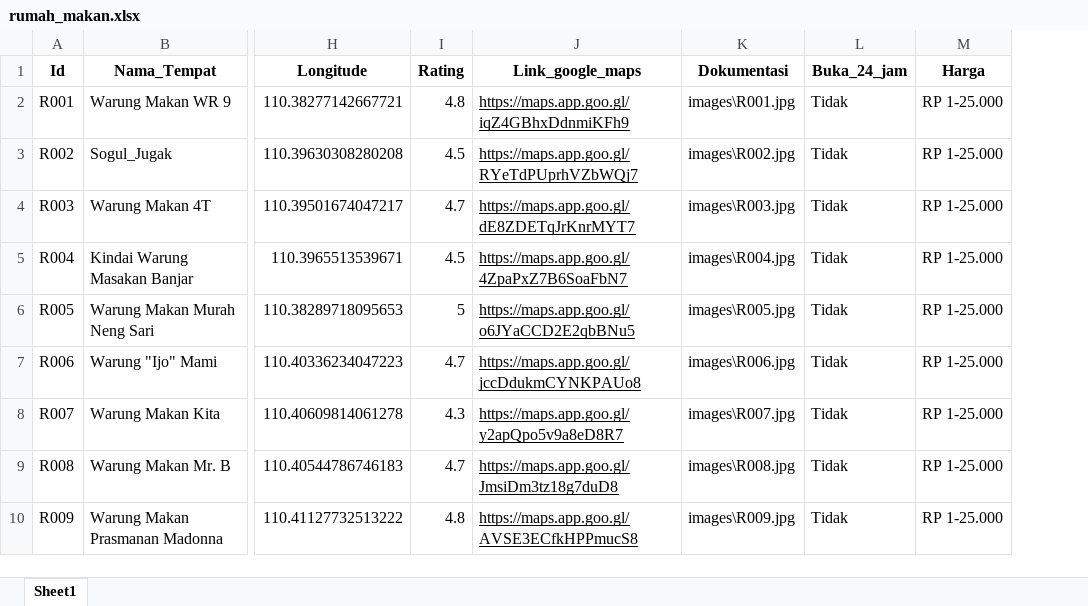
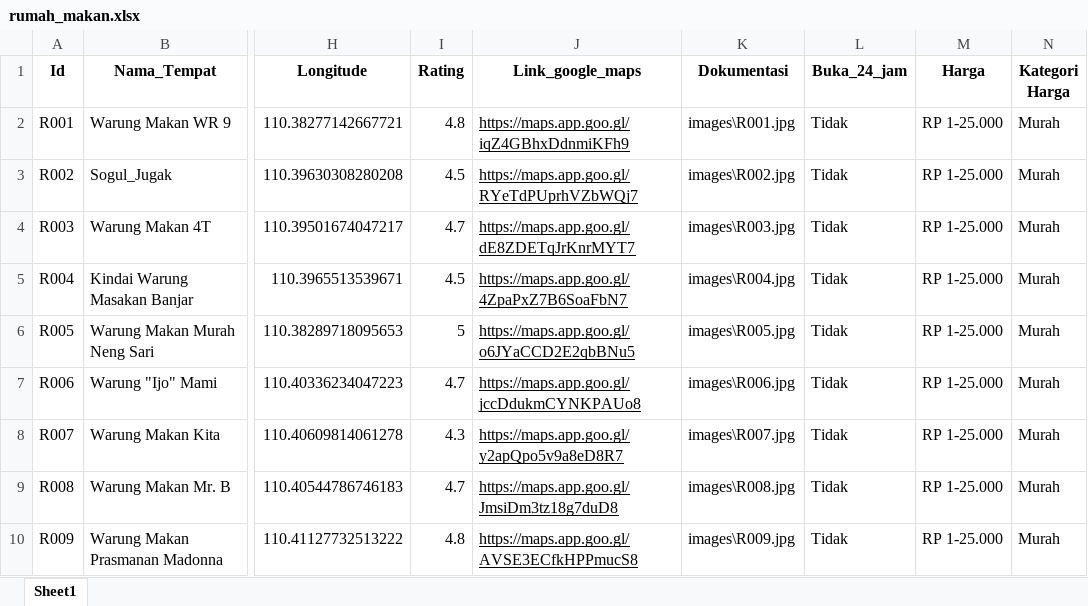
Before and after one commit to ekapungky/studentsurvivalmap, an Excel workbook: data/rumah_makan.xlsx, sheet Sheet1, drawn as a sheet; only a part is shown, gaps mark what is left out; values as stored, in another font and other column widths than the file's, no borders; the diff names each change by its address in the sheet, - before the commit and + after, or states it on an @@ line.

```diff
--- a/data/rumah_makan.xlsx (sheet Sheet1)
+++ b/data/rumah_makan.xlsx (sheet Sheet1)
+column N (Kategori Harga), rows 2-10: all Murah
```
Also changed, not shown: data/kost.xlsx.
++++++++
PROBLEM TO SOLVE:
What the answer must hold: all the data above, given again exactly, without pictures.

ANSWER FOR THE TASK:
Before and after one commit to ekapungky/studentsurvivalmap, an Excel workbook: data/rumah_makan.xlsx, sheet Sheet1, drawn as a sheet; only a part is shown, gaps mark what is left out; values as stored, in another font and other column widths than the file's, no borders; the diff names each change by its address in the sheet, - before the commit and + after, or states it on an @@ line.

```diff
--- a/data/rumah_makan.xlsx (sheet Sheet1)
+++ b/data/rumah_makan.xlsx (sheet Sheet1)
+column N (Kategori Harga), rows 2-10: all Murah
```
Also changed, not shown: data/kost.xlsx.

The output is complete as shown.